The curtain keeps falling, revealing a new image of a great city. The city is on fire. Huts made of timber and straw are mere shadows inside the flames that devour them. Men, women, and children run shrieking through the streets before collapsing to writhe within their own personal infernos.

The blood flows. The window streaks. A hundred men stand over a cavity in the earth wherein they throw shovelfuls of dirt atop a hundred more dead and naked forms. A cobbled street is littered with figures either dead or dying from the black sores eating at their mouths, nostrils, and eyes. A wave the size of a mountain falls onto an island city, whisking away its marble pillars and white-robed citizens.

You scream. It is like screaming in your sleep, for not only does it wake you but what you scream makes no sense outside the dream.

You scream out the name.

The Devil releases you, withdraws the blade, and steps back. You fall to your knees and begin to shiver. Minutes go by, your body turning cold, the blood seeping from your chest and back dripping into little pools at your sides.

But you remain aware, alert, and from somewhere below you hear it. Once more the clop of hooves. A snort. Little avalanches of tumbling stones. You are still. Listening. Waiting.

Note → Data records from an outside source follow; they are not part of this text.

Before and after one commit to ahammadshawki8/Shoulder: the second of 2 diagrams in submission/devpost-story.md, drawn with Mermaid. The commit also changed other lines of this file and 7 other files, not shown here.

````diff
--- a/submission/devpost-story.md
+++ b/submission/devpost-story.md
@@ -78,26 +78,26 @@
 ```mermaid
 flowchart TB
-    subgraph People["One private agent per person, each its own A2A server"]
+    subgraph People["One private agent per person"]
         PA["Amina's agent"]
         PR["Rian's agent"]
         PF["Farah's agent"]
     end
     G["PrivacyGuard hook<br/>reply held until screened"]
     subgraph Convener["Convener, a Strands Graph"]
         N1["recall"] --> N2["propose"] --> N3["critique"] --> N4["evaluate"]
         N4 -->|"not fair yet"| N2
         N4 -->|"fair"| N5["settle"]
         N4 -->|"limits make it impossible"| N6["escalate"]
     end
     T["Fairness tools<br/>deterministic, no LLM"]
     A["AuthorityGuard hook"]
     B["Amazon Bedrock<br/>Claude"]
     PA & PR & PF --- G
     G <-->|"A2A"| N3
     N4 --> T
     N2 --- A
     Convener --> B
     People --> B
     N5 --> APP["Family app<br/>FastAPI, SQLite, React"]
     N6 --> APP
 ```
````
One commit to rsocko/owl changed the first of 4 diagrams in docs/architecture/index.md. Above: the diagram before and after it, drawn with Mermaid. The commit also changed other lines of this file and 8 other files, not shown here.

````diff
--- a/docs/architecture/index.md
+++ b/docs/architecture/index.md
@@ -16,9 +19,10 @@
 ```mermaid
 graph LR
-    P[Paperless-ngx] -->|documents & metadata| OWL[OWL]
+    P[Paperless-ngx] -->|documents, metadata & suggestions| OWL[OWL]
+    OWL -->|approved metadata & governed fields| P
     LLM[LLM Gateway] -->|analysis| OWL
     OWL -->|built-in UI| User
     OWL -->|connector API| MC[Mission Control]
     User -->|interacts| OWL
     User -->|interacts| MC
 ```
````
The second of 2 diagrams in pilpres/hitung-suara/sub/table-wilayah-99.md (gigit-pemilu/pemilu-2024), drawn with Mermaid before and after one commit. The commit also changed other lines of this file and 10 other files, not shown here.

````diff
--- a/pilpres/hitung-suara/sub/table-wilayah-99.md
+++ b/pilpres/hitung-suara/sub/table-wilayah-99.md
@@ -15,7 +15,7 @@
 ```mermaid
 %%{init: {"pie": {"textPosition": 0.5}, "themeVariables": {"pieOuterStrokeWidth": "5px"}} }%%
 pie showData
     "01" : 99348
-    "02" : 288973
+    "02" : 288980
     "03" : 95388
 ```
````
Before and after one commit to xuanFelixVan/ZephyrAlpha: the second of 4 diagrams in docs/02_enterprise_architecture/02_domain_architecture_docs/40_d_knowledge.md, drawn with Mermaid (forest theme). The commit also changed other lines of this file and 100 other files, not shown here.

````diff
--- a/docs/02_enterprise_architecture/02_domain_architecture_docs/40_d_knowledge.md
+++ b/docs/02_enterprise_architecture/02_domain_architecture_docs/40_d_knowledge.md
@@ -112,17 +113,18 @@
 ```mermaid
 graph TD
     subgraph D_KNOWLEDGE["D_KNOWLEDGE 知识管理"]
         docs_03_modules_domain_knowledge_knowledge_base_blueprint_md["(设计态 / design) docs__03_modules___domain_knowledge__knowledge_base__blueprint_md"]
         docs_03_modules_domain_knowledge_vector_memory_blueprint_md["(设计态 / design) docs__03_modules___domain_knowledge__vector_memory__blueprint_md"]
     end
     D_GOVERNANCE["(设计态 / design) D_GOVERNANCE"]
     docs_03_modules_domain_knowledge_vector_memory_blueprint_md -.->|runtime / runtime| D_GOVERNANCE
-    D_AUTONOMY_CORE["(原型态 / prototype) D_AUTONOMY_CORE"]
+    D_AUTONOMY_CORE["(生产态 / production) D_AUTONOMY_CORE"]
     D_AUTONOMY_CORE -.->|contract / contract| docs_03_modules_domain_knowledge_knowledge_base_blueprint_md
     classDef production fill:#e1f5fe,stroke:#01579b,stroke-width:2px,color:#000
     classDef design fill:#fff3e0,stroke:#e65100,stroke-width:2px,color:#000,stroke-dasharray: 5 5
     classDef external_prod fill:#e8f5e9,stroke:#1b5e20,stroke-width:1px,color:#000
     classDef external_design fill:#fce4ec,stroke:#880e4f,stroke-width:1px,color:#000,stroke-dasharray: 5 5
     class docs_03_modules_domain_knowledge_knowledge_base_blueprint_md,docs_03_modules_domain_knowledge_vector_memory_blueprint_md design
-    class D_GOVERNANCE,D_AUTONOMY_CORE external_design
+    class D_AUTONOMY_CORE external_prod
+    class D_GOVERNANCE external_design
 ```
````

The horse climbs over the rim like a hoofed spider, his legs long and stretching for purchase. His coat is a white so pale it seems almost green, and you think of milk diluted with chlorine. Some of the fur hangs off in ragged patches, revealing long sores oozing some purplish fluid. Each of his four hooves are chipped sharply enough to appear claw-like, and clotting his thin mane are cockaburs and dried globs of mud.

He stops before you and you look deep in his eyes. They look back, deep, into your own. They are black and loving.

“He’s beautiful,” you say, rising to your feet.

“He’s yours,” The Devil says.

You hold the back of your hand to the animal’s nostrils, letting him sniff and snort, the warm breath sending an almost erotic chill through your body. You stroke your palm across the sores on his cheek and upwards to his ears. You give them a scratch.

“He’s mine?”

“Go ahead, get on.”

You walk to the animal’s side, brushing your hand along his protruding spine. “We didn’t bring a saddle.”

“A caged bird won’t sing, a saddled horse won’t run. Not like him anyway.”

“He fast?”

“He’s how you need him.”

You clasp a handful of mane and swing atop. The sensation is one of plunging head first into a freezing river, the water crisp and swift and all-together invigorating. For a brief moment you feel dizzy from it, your calves squeezing against the horse’s ribs for balance. The stars swim into a blur above your head before, just as suddenly, refocusing and brightening. It’s as if you can feel their cold and far-away beams alighting your skin, dazzling it pleasurably like a million little pins.

“I’m ready,” you say.

“Then go.”

“What about you?”

The Devil pats the horse on its rear. “I won’t be far behind.”

You eye the edge of the cliff and immediately the horse steps toward it. You take one last look behind at The Devil retreating toward the fire, his dark silhouette a black portal against the flames.

Twisting back around, the distant rim of eastern sky is warming a murky pre-dawn blue, meaning that when you ride it will be with light upon your face and night on your shoulders. Men and women will wake from personal, self-created dreams into a world they have no control over. It’s a world of War, Famine, Conquest, and Death, and you find it beautiful because you are one of the blessed few that has purpose.

Keeping hold of his mane, you tap your heels against the horse’s flanks. He leaps, and when he lands the ride is just as fast and sure as the fall. 

*****

About The Author

Adam James Jones received a BA from the University of Northern Colorado and a MA in History and Writing from Western New Mexico University. He is the recipient of the 2012 Homestead Foundation Fellowship from the Western Writers of America. His work has appeared in numerous publications, including Southwestern American Literature, Weber, and, in 2014, Wild West. His debut novel, “The Vendetta of Felipe Espinosa”, is set for release in October 2014 by Five Star Press. He lives in Pecos, NM where he teaches middle school English and runs the western history website, www.rockymountainlegends.com.